Kingfisher's debt of around Rs 7,500 crore is at stake and public sector banks are in a dilemma after the expiry of the airline's licence. How much will they get if they demand liqudiation? Why are they waiting?, reports Gopika Gopakumar of CNBC-TV18.
They are shocked and furious. Yet lenders to Kingfisher are resisting from pulling the plug on the airline even after its licence expired on December 31. it has been almost a year since KFA has turned NPA for banks. Lenders tell CNBC-TV18 that they will have to take a huge haircut if they start the recovery procedure.
Banks have an outstanding debt of Rs 7500 cores to the airline company against a collateral of nearly Rs 2000 crores which includes guarantees of UB Holding and United Breweries, shares of united spirits, Mangalore Chemicals, Mcdowell's and other tangible security like the villa in Goa and Kingfisher's other premises.
Lenders are not willing to invoke Mallya's personal guarantees including his shareholding and personal property. This could be worth a fortune, said one banker but didn't detail how much exactly. Bankers may be hesitant to attach Mallya's personal guarantee given his position as MP in the Rajya Sabha. Though bankers say they haven't been contacted by any politician. The tax authorities have also moved to recover their dues by seizing KFA aircraft.
It is possible banks may get less from liquidation if taxes and other lenders have to be paid out. It is this lack of clarity on the haircut and Mallya's perceived ability to attract investors that appear to hold back banks from thinking of liquidation but time is running out. the director general of civil aviation has expressed its dissatisfaction with the company's revival plan and failed to renew its licence.
Lenders are hopeful that the KFA management will be able to bring an investor and infuse Rs 650 crores into the company and meet the deadline of restarting the airline by February. Hopes are pinned on Etihad with some sources indicating KFA has presented to Etihad a EBITDA of USD 200 million in three years once the fund infusion goes through

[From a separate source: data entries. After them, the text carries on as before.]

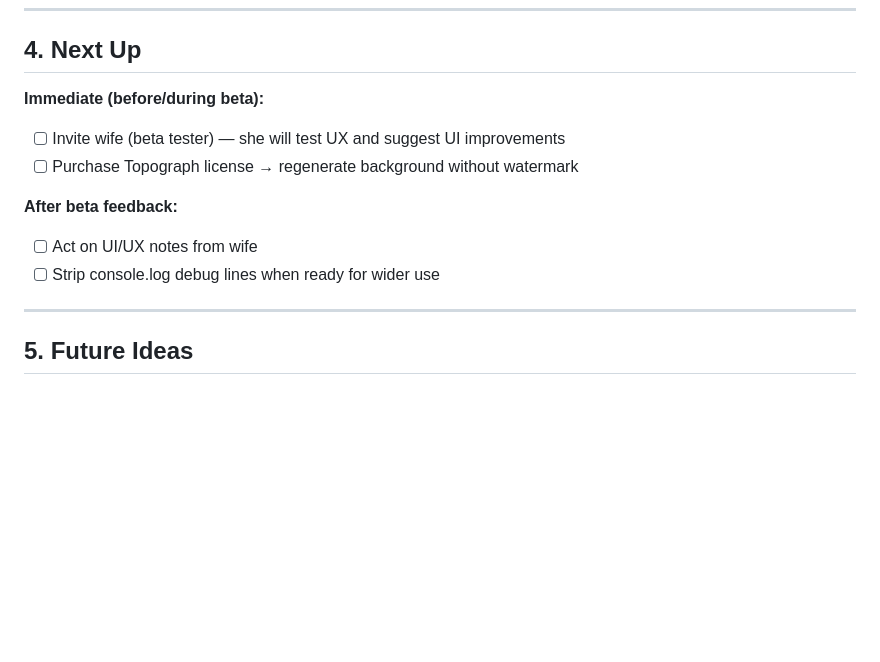
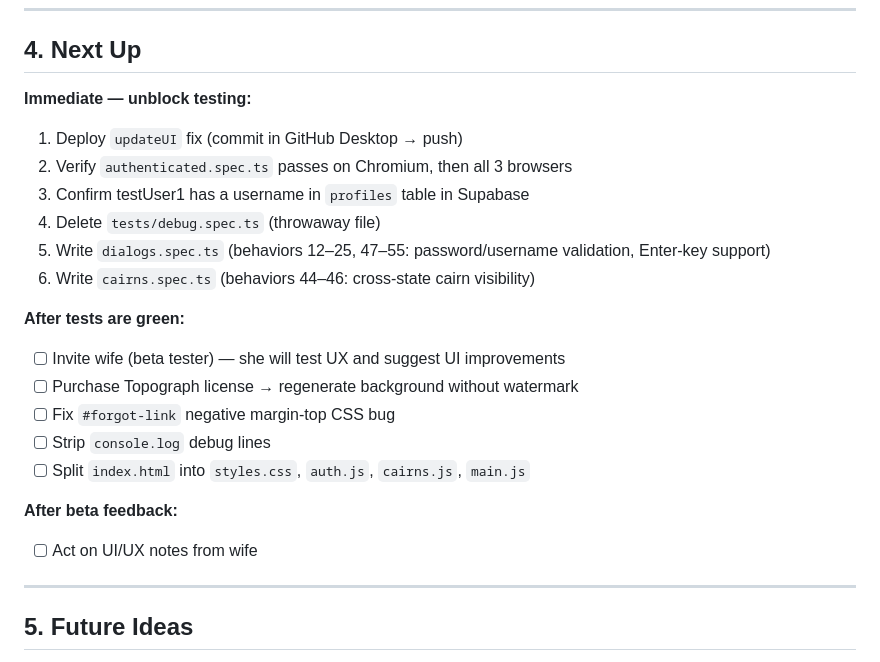
Before and after one commit to BobEarlK/TerrainProject, a Markdown page: Terrain_CairnProject.md, the part around one of its changes. GitHub-like rendering; blank space fills up the shorter version.

```diff
--- a/Terrain_CairnProject.md
+++ b/Terrain_CairnProject.md
@@ -63,13 +63,23 @@ Web project only (not iOS). The terrain is invented and artistic, not a real map
 
 ## 4. Next Up
 
-**Immediate (before/during beta):**
+**Immediate — unblock testing:**
+1. Deploy `updateUI` fix (commit in GitHub Desktop → push)
+2. Verify `authenticated.spec.ts` passes on Chromium, then all 3 browsers
+3. Confirm testUser1 has a username in `profiles` table in Supabase
+4. Delete `tests/debug.spec.ts` (throwaway file)
+5. Write `dialogs.spec.ts` (behaviors 12–25, 47–55: password/username validation, Enter-key support)
+6. Write `cairns.spec.ts` (behaviors 44–46: cross-state cairn visibility)
+
+**After tests are green:**
 - [ ] Invite wife (beta tester) — she will test UX and suggest UI improvements
 - [ ] Purchase Topograph license → regenerate background without watermark
+- [ ] Fix `#forgot-link` negative margin-top CSS bug
+- [ ] Strip `console.log` debug lines
+- [ ] Split `index.html` into `styles.css`, `auth.js`, `cairns.js`, `main.js`
 
 **After beta feedback:**
 - [ ] Act on UI/UX notes from wife
-- [ ] Strip console.log debug lines when ready for wider use
 
 ---
 
```
Also changed, not shown: other parts of Terrain_CairnProject.md (+31 -0 lines).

The core group of lenders to kingfisher including SBI, Bank of Baroda, Bank of India, Punjab National Bank and United Bank are meeting on January 4th to take stock of the matter after the DGCA move and also discuss the viability of airline's revival plan.